One of the companies I founded was an online marketplace for city governments. My business partner was a fiftysomething guy who had been dealing with city governments forever.
Our investors in the first round were all his friends, most were over 50, and some assumed I was dating my partner because why else would he start a company with someone so young.
Investors treated me like it was an impossibility that I could have learned things fast enough to get into a room with them. And one investor asked me to leave a meeting at such an inappropriate moment that even my partner was shocked.
Then, about a year later, when I was looking for a job, the guy I interviewed with said, “Kids now think they can learn on the job and they don’t need an MBA. What do you think of that?”
I couldn’t believe it: He was calling me a kid in my job interview, even though I had already launched two companies.
He did this because he thinks it’s culturally acceptable to treat someone like they don’t know anything just because they’re young.
I’ve been holding off writing about Obama because the first (and last) time I took a leap into politics with my column was when I campaigned for Howard Dean, the week before he imploded. I told myself I learned my lesson: Politics is too volatile for a workplace writer to forge a path through.
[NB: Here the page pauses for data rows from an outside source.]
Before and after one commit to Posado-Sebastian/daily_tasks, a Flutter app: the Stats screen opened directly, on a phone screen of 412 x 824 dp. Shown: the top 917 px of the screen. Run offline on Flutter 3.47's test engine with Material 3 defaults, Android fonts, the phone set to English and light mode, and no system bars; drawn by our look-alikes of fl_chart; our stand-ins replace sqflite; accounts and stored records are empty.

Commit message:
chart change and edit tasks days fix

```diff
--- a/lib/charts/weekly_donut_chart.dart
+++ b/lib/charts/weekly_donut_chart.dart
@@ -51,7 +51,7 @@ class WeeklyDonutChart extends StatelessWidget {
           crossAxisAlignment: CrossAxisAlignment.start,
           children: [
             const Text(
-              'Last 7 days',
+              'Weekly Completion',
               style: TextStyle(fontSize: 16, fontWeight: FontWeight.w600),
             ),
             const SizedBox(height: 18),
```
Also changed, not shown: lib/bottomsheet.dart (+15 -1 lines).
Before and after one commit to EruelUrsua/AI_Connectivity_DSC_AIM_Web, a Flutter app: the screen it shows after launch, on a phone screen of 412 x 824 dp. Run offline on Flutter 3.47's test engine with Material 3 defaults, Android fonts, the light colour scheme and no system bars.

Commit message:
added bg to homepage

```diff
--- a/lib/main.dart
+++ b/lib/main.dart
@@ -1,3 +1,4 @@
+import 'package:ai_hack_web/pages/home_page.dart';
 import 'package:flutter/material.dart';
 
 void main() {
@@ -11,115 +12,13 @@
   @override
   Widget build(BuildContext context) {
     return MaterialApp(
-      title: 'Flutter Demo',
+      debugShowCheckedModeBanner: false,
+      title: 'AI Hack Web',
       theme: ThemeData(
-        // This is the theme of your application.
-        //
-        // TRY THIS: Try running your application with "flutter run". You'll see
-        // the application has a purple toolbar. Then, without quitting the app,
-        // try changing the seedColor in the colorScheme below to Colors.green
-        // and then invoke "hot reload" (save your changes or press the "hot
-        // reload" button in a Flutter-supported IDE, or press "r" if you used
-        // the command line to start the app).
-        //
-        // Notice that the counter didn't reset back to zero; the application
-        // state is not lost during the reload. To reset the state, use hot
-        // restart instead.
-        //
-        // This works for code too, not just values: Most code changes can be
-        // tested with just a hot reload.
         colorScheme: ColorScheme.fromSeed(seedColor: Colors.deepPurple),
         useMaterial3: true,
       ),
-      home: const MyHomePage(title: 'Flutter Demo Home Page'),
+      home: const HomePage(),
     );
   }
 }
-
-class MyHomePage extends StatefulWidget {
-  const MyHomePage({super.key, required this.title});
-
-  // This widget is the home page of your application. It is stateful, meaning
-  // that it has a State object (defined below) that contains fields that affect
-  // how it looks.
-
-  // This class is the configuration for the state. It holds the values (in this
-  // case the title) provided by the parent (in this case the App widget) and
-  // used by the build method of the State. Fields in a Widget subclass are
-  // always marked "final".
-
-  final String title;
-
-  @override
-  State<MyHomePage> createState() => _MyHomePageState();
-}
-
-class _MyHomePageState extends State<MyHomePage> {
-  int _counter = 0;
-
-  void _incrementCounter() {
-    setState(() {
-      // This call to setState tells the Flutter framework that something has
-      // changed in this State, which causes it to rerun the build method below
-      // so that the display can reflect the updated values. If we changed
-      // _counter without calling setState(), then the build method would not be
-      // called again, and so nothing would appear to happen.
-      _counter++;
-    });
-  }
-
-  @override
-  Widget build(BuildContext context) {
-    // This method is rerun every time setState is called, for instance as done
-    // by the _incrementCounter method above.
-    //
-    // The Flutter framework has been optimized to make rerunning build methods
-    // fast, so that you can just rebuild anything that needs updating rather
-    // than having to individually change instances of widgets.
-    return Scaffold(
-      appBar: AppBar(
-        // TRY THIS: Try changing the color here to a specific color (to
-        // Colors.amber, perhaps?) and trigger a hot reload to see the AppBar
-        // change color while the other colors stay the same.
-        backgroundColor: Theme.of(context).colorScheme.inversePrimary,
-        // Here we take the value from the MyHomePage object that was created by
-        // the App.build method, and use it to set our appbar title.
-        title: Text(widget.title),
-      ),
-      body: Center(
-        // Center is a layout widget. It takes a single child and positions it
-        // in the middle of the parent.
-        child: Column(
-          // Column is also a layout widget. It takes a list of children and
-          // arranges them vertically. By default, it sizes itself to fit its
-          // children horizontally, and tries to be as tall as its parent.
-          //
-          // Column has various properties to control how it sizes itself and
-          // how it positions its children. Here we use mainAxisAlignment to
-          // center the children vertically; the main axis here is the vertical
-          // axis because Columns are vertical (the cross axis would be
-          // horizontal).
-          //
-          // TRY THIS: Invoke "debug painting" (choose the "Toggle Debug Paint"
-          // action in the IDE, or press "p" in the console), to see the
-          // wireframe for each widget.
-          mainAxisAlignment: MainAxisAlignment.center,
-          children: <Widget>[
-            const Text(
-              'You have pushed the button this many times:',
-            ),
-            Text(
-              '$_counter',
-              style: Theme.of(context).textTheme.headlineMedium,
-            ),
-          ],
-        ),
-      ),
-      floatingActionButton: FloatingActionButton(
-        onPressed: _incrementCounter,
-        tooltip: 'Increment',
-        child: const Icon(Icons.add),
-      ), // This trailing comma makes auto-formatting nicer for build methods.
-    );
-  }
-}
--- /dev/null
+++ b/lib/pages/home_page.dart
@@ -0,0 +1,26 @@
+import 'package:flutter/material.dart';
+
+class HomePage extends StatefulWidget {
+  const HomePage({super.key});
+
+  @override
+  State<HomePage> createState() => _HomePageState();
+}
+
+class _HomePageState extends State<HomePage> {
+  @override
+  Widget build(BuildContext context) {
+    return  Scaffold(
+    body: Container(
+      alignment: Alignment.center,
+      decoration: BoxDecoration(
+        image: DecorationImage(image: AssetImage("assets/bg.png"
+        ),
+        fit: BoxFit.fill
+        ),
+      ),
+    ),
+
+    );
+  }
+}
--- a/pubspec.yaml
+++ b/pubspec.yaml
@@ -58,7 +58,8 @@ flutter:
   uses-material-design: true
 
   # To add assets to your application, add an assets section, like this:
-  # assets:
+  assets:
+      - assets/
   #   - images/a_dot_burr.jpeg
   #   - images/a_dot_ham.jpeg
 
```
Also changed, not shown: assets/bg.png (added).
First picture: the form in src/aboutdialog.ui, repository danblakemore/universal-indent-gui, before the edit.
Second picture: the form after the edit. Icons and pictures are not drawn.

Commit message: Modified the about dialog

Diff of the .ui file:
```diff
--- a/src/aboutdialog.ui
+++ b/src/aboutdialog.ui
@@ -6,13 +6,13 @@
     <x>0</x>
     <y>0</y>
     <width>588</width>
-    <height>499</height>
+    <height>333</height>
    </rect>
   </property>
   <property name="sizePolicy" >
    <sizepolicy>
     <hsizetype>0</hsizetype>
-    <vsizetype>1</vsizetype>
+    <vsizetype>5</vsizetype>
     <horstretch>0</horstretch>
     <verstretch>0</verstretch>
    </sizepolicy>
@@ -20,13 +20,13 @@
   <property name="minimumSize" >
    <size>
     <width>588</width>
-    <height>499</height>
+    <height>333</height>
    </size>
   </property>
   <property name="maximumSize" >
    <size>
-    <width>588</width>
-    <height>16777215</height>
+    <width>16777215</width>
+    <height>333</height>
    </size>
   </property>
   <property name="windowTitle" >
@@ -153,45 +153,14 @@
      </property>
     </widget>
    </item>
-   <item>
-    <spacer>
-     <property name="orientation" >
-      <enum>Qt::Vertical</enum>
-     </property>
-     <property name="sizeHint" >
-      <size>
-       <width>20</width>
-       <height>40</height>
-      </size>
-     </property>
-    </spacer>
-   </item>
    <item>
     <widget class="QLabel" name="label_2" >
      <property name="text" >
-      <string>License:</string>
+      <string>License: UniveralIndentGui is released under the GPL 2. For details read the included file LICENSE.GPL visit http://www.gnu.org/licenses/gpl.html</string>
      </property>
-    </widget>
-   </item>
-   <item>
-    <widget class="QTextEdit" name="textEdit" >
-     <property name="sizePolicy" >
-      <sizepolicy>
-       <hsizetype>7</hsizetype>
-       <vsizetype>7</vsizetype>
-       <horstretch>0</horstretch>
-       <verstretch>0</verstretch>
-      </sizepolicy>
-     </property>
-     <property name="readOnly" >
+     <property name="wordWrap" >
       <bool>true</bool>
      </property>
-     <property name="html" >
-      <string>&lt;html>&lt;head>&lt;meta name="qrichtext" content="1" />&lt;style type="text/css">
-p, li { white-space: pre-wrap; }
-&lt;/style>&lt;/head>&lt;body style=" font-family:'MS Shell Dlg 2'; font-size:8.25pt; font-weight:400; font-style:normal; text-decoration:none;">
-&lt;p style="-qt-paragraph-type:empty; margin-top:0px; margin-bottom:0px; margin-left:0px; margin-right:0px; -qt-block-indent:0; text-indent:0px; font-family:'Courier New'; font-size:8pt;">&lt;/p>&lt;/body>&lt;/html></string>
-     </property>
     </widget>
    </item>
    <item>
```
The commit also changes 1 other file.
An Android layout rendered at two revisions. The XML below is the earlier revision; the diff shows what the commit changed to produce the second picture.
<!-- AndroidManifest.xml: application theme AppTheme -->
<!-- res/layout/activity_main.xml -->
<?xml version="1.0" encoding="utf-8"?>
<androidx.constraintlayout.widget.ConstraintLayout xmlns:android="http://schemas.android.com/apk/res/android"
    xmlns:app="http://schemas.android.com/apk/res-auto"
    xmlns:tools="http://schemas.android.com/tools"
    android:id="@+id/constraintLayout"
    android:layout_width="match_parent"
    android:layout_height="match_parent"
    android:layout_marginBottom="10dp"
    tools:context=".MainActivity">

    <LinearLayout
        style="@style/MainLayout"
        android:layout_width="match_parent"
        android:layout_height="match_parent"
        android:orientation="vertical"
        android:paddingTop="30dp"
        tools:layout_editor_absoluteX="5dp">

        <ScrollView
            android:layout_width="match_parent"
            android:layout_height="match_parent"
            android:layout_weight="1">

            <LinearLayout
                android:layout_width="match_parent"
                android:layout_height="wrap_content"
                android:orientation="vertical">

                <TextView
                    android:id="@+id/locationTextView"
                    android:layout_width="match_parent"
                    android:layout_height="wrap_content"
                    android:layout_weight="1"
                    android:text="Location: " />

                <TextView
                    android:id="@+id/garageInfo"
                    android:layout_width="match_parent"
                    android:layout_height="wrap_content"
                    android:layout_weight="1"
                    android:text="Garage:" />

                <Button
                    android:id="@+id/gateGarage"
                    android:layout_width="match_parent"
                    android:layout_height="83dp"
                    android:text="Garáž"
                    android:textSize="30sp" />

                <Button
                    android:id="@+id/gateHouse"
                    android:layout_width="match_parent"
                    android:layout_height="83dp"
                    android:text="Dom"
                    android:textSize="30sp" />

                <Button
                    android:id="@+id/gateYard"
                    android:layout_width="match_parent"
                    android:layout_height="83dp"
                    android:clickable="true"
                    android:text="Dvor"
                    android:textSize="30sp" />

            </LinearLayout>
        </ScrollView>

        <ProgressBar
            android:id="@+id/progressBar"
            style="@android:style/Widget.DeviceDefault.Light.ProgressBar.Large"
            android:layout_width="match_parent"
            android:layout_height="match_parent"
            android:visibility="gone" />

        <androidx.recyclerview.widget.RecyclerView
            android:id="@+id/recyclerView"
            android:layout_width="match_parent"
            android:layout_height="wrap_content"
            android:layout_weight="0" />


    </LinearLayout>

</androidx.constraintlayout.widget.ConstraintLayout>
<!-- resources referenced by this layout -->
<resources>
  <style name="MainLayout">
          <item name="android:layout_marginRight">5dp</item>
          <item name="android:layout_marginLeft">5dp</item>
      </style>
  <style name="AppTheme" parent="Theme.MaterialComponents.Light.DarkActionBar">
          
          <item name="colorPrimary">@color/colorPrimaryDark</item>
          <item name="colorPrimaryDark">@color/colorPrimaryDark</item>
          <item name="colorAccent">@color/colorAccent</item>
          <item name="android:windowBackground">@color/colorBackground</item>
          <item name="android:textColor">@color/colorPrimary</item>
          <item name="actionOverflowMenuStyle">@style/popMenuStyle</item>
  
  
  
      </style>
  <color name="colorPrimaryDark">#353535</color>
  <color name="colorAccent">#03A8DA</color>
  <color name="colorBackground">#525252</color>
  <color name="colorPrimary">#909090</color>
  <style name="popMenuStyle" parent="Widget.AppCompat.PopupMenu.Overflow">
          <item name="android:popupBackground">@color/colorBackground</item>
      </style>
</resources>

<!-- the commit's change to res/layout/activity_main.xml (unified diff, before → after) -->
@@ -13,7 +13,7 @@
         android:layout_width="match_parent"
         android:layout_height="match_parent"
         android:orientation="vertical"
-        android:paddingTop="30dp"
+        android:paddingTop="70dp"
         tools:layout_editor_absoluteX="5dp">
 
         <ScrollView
But here I am again. Writing about politics. Writing about Obama and hoping he doesn’t implode next week. I have to write about him because while this is not an official endorsement, when he talks about leading a new generation I get giddy over the idea that we could be wrestling ourselves out from under the clutch of the baby boomers.
Obama talks about teamwork and community and the end of the me-me-me in-fighting that has characterized the recent history of baby boomer politics. A report in Newsday says:
“Obama represents the transition from the Baby Boom to Generation X… He spoke of a post-boomer sensibility, of moving beyond the divisions exacerbated by undue self-focus.”
I have this conversation with my (baby boomer) agent, and she says, “Everything to you is about generations.” And okay, there’s truth to that, but there’s also some hot air, because the baby-boomer generation is so huge that everything has been about them by default.
I am from a generation that had very limited power to do anything, anywhere, except live in the wake of the boomers. Even when it came to the Internet revolution in the 90’s, most of the people who got rich were the baby boomers who invested in companies that Gen-Xers operated.
This is why I get excited about Generation Y. It’s amazing to see this group, with all their demographic power, open up the world to change.
For the most part, I focus on change in the workplace. There were a lot of things that my generation wanted at work — for example, flexible hours, personal growth and the abandonment of competitive, ego-focused hierarchy in favor of team work. But we had trouble pushing through these workplace values because there were too few of us. The baby boomers could always just say no.
But generation Y wants so many of those gen-X things, and generation Y has the demographic power to make it real. It excites me to see this happen at work.
Obama is the political corollary. Finally there are enough voters, maybe, to vote for someone who is not a baby boomer. I don’t know if it will happen. But just that we’re talking about it is exciting. Because once we talk about baby boomers giving up control of politics, the talk of baby boomers giving up control of corporate life cannot be far behind.
But there’s a workplace lesson from Obama as well. He’s very tactful as he disses the boomers. He makes it clear that he is a bridge builder. That he is respectful of the fact that everyone has a place in history. And he is, above all, someone who has empathy for diverse backgrounds. These are all the same kinds of skills we need in the workplace today.
We are all engaging in a generational discussion at work, even if it is not as overt as an interviewer calling you a kid. We all come to the table with preconceptions and biases, but we all have to work together. So, in the near future, at lest, it’s the people who are best at building generational bridges who will succeed. This is something I personally work on every day, and Obama is a great role model.